Every line of the listing below must be printed again exactly, apart from its pictures.
*** Opening Task inputs ***
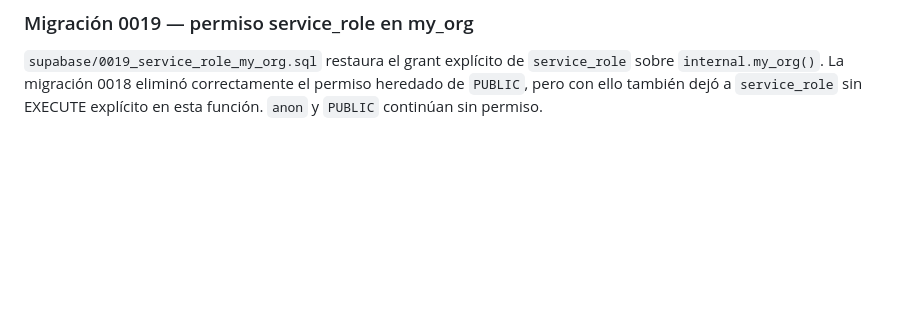
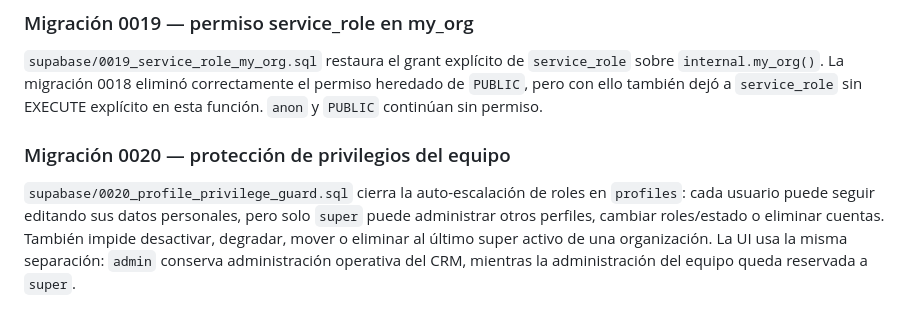
Before and after one commit to franciscomorgadotobar-crypto/taskflow-crm, a Markdown page: README.md, the part around the change. Drawn GitHub-style; blank space fills up the shorter version.

Commit message:
Documenta protección de privilegios 0020

```diff
--- a/README.md
+++ b/README.md
@@ -143,3 +143,8 @@ Paleta: `#1b3257`, `#1d71b8`, `#6caaf4`, `#9cbdf4`. Nombre visible: TaskFlow CRM
 ### Migración 0019 — permiso service_role en my_org
 
 `supabase/0019_service_role_my_org.sql` restaura el grant explícito de `service_role` sobre `internal.my_org()`. La migración 0018 eliminó correctamente el permiso heredado de `PUBLIC`, pero con ello también dejó a `service_role` sin EXECUTE explícito en esta función. `anon` y `PUBLIC` continúan sin permiso.
+
+
+### Migración 0020 — protección de privilegios del equipo
+
+`supabase/0020_profile_privilege_guard.sql` cierra la auto-escalación de roles en `profiles`: cada usuario puede seguir editando sus datos personales, pero solo `super` puede administrar otros perfiles, cambiar roles/estado o eliminar cuentas. También impide desactivar, degradar, mover o eliminar al último super activo de una organización. La UI usa la misma separación: `admin` conserva administración operativa del CRM, mientras la administración del equipo queda reservada a `super`.
```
*** Closing Task inputs ***
Final answer ->
Before and after one commit to franciscomorgadotobar-crypto/taskflow-crm, a Markdown page: README.md, the part around the change. Drawn GitHub-style; blank space fills up the shorter version.

Commit message:
Documenta protección de privilegios 0020

```diff
--- a/README.md
+++ b/README.md
@@ -143,3 +143,8 @@ Paleta: `#1b3257`, `#1d71b8`, `#6caaf4`, `#9cbdf4`. Nombre visible: TaskFlow CRM
 ### Migración 0019 — permiso service_role en my_org
 
 `supabase/0019_service_role_my_org.sql` restaura el grant explícito de `service_role` sobre `internal.my_org()`. La migración 0018 eliminó correctamente el permiso heredado de `PUBLIC`, pero con ello también dejó a `service_role` sin EXECUTE explícito en esta función. `anon` y `PUBLIC` continúan sin permiso.
+
+
+### Migración 0020 — protección de privilegios del equipo
+
+`supabase/0020_profile_privilege_guard.sql` cierra la auto-escalación de roles en `profiles`: cada usuario puede seguir editando sus datos personales, pero solo `super` puede administrar otros perfiles, cambiar roles/estado o eliminar cuentas. También impide desactivar, degradar, mover o eliminar al último super activo de una organización. La UI usa la misma separación: `admin` conserva administración operativa del CRM, mientras la administración del equipo queda reservada a `super`.
```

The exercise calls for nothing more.